# [YOUR ASSIGNMENT]
Your output is one number, the count of lines in the listing below that hold the word "maps".
(DATA FOR PROCESSING)
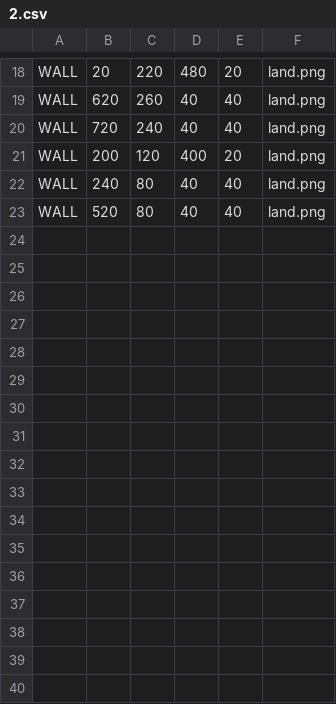
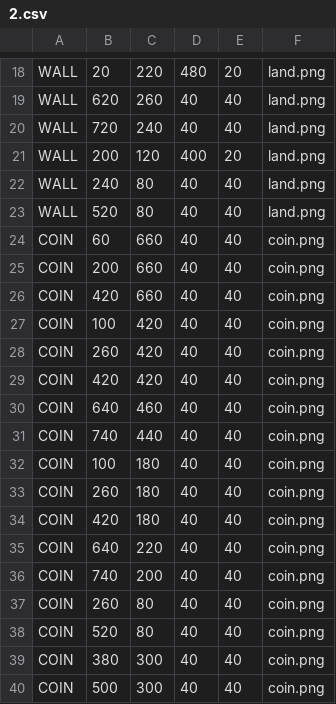
Before and after one commit to kamii02/JuegoSoftware, a CSV file: GameClient/src/main/resources/maps/2.csv, drawn as a sheet; only a part is shown, gaps mark what is left out; the diff names each change by its address in the sheet, - before the commit and + after, or states it on an @@ line.

```diff
--- a/GameClient/src/main/resources/maps/2.csv
+++ b/GameClient/src/main/resources/maps/2.csv
+row 24: COIN | 60 | 660 | 40 | 40 | coin.png
+row 25: COIN | 200 | 660 | 40 | 40 | coin.png
+row 26: COIN | 420 | 660 | 40 | 40 | coin.png
+row 27: COIN | 100 | 420 | 40 | 40 | coin.png
+row 28: COIN | 260 | 420 | 40 | 40 | coin.png
+row 29: COIN | 420 | 420 | 40 | 40 | coin.png
+row 30: COIN | 640 | 460 | 40 | 40 | coin.png
+row 31: COIN | 740 | 440 | 40 | 40 | coin.png
+row 32: COIN | 100 | 180 | 40 | 40 | coin.png
+row 33: COIN | 260 | 180 | 40 | 40 | coin.png
+row 34: COIN | 420 | 180 | 40 | 40 | coin.png
+row 35: COIN | 640 | 220 | 40 | 40 | coin.png
+row 36: COIN | 740 | 200 | 40 | 40 | coin.png
+row 37: COIN | 260 | 80 | 40 | 40 | coin.png
+row 38: COIN | 520 | 80 | 40 | 40 | coin.png
+row 39: COIN | 380 | 300 | 40 | 40 | coin.png
+row 40: COIN | 500 | 300 | 40 | 40 | coin.png
```
Also changed, not shown: GameClient/src/main/resources/maps/1.csv, GameClient/src/main/resources/maps/3.csv, 2 other files.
(End DATA FOR PROCESSING)
# [YOUR RESPONSE]
4